Peking - In China's literary salons of the 1930s, rival writers wrangled over the relationship between art and politics, against the backdrop of a civil war. Sixty years later, with China gripped by cut- throat commercialism, a number of the country's literati are engaged in a very public spat over "punk" writing, "too clever" authors and the demise of "idealism" in popular Chinese literature.

Since the argument started, writers, critics and scholars have vented their fury in literary journals and newspapers. They have insulted each other's motives, ethics and writing, quoting anyone from Socrates to Confucius. They accuse each other of being either shamelessly commercial or naively attached to outmoded ideals.

But behind the spleen and erudition is a deep-rooted disagreement over the role of literature in a fast-changing society where old values have quickly been undermined by a new individualism and cynicism, especially among the young.

Membership of the two groups cannot be categorised by age or by political colour; nor is the debate a political campaign, as literary criticism so often has been in China's past. The argument "is quite different from anything that has been seen in the last 40 years", said China Focus, published by the Princeton China Initiative.

In the "pragmatist" corner is a group of writers and critics, including Wang Meng, a former Minister of Culture, and in the opposition camp is Professor Xie Mian of Peking University and authors including Zhang Chengzhi and the critic Wang Binbin. The dispute was kindled by the two groups' very different reactions to a young "punk" writer, Wang Shuo, whose books are peopled by a new generation of disillusioned and alienated Peking youth. Written in raw local slang, Wang Shuo's stories have proved extremely popular with China's young readers. To his detractors' annoyance, they also have been very successful commercially.

Zhang Chengzhi, however, was not impressed. He and others quickly accused Wang Shuo of "vulgar" writing symptomatic of declining moral standards, and of publishing with an eye on sales figures rather than with responsibility towards society. Wang Meng criticised the critics for lack of tolerance. For some it was a matter of freedom of expression. One elderly writer, who was persecuted in past political campaigns, said: "We should let the young writers try their ways. If the work is justified it will last; if it is not, it will peter out. I do not agree with attacking young writers."

In late 1994, the critic Wang Binbin fuelled the debate by publishing an article, Chinese Writers who are Too Clever by Half. He alleged that "too clever" writers, such as Wang Meng and Xiao Qian, were working within the Communist system with the aim of producing work that did well in the new market economy. Wang Meng hit back, sneering at Wang Binbin for seeking the spotlight by attacking famous writers, and at critics for misunderstanding Wang Shuo's motives.

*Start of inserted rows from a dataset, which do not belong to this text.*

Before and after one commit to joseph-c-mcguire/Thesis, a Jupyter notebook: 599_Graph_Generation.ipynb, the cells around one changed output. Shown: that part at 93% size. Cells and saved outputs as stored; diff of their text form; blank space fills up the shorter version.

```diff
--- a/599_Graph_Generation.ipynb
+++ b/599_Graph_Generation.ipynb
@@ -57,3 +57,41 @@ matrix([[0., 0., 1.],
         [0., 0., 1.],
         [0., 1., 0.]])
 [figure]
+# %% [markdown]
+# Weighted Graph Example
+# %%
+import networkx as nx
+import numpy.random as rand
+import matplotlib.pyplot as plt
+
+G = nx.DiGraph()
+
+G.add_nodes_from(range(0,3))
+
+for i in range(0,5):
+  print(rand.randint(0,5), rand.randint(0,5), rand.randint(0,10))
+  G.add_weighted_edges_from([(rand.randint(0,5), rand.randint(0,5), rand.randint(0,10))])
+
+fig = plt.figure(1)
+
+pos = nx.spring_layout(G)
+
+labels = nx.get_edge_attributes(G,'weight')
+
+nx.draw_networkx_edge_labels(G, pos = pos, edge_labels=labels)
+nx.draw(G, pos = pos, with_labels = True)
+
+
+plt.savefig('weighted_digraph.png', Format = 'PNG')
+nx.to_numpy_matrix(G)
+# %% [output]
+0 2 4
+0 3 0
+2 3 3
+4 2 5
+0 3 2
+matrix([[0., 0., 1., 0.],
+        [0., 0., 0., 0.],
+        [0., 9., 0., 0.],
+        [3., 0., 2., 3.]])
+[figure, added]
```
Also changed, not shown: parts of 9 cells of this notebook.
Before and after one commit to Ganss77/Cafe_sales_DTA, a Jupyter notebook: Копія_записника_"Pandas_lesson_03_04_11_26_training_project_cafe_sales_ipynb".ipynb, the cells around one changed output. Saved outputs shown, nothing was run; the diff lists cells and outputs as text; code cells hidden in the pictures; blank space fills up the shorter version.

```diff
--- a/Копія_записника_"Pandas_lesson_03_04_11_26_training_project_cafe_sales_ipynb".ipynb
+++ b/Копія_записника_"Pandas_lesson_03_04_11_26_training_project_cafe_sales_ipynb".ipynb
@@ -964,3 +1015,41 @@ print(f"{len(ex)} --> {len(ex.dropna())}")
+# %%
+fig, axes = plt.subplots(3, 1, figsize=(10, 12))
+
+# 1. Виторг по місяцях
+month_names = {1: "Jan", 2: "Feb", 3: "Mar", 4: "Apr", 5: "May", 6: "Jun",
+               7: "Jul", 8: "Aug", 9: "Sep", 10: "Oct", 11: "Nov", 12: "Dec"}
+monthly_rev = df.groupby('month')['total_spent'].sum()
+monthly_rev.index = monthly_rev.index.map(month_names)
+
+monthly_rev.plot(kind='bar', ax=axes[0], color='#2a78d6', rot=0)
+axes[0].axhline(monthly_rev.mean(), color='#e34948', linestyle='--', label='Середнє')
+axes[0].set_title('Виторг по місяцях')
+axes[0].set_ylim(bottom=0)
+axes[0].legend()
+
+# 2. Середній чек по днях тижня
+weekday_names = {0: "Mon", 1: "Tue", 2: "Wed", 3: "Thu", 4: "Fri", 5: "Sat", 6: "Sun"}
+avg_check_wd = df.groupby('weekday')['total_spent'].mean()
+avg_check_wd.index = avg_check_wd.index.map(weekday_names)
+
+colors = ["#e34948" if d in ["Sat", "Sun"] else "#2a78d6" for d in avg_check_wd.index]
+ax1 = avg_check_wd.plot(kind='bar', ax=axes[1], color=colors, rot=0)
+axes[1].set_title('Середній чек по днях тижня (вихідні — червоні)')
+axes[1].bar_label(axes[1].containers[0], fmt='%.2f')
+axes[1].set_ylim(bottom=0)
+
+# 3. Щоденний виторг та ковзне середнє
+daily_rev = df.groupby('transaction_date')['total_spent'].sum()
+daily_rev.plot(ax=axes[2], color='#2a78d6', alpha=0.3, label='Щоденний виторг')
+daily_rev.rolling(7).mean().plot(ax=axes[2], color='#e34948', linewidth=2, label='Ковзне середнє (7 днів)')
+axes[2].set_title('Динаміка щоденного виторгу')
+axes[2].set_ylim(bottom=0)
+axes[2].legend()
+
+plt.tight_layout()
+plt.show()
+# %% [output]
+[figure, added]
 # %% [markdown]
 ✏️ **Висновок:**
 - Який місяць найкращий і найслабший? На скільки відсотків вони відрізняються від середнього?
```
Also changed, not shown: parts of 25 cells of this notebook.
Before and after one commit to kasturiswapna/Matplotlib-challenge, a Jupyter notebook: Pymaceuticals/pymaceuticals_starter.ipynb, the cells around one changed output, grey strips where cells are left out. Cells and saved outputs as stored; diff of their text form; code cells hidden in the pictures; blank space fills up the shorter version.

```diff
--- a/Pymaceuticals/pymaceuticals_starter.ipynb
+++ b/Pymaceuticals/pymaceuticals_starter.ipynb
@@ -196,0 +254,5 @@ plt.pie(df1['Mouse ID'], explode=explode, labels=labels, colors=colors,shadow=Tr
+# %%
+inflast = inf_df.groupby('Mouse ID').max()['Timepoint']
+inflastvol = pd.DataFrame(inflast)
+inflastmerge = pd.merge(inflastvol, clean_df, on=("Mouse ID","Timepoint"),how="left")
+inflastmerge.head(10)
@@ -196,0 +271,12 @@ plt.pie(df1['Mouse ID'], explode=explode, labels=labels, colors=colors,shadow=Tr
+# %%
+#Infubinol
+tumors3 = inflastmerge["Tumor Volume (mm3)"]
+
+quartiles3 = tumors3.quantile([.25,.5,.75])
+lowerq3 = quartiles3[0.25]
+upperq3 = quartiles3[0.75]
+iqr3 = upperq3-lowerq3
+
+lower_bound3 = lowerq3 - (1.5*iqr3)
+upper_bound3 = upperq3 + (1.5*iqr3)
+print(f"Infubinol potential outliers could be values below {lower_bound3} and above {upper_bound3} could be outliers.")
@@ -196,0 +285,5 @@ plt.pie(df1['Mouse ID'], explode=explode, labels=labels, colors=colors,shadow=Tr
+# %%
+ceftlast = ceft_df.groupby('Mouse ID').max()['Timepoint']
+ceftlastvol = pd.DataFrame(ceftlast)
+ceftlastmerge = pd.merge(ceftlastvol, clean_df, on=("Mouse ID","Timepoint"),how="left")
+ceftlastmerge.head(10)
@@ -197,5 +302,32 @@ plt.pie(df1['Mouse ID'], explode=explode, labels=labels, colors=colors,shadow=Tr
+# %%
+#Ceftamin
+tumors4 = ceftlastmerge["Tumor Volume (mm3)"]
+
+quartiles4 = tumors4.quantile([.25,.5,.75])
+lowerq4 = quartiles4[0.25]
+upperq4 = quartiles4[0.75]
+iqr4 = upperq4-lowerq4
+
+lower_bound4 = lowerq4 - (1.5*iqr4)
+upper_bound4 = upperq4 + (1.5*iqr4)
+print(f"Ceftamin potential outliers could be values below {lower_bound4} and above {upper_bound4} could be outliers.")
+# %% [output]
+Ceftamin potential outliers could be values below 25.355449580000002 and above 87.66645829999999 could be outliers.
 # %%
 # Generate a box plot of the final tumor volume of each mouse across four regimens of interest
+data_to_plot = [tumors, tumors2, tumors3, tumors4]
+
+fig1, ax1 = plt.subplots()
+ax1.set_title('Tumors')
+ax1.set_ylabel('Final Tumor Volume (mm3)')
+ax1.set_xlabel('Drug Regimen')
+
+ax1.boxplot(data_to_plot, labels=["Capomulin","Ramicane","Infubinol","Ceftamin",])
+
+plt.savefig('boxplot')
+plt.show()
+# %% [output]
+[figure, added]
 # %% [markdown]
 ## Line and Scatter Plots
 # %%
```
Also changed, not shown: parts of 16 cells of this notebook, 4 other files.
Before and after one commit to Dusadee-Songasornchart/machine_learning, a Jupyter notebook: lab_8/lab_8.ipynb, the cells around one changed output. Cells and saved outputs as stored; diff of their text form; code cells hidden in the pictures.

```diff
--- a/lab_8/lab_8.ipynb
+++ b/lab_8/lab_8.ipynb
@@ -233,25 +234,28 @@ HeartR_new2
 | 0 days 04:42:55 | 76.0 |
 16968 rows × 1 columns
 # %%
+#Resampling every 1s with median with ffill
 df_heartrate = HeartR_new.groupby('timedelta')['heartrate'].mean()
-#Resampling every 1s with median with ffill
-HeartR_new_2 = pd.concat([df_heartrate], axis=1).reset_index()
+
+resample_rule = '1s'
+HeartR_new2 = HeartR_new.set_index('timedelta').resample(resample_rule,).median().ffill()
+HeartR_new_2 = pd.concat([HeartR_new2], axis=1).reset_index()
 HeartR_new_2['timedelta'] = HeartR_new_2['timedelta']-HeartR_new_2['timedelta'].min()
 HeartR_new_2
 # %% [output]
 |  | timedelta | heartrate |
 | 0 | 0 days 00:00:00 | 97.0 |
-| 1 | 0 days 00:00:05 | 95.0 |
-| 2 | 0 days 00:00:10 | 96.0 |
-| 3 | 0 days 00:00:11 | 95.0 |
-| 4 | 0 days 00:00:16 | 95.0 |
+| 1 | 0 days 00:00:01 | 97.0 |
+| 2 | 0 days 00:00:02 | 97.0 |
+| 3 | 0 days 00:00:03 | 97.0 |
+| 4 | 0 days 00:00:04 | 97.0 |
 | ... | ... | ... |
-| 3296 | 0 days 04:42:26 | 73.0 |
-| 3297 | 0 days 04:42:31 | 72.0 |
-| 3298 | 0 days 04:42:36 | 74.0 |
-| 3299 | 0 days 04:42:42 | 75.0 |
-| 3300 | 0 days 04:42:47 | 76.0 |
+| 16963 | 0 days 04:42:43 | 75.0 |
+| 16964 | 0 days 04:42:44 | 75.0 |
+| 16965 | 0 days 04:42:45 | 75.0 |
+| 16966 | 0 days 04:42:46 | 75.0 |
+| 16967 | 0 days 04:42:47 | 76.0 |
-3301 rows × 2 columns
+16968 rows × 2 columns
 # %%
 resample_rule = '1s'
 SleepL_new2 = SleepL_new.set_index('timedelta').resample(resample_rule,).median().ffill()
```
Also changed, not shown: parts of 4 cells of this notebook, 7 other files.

The ideological battle gained weight this year when, in the spring, Professor Xie Mian hosted seminars at Peking University on "literature and idealism" which attacked both Wang Shuo's writing and also the Wang Meng grouping. The seminar's protagonists argued that literature should present admirable ideals and be a constructive force in society; the participants subscribe to a style of humanism, which they say is being lost amid China's reforms. Such humanists want less emphasis on the market economy, hanker after a clear, old-fashioned value system and resent writers who ply their craft for commercial motives.

Wang Meng's argument has been that China never did embrace a true humanism - "so how can we lose it if we never possessed it?" - and that, often, such "lofty" ideals turn out to be a sham, as was the case in the Cultural Revolution.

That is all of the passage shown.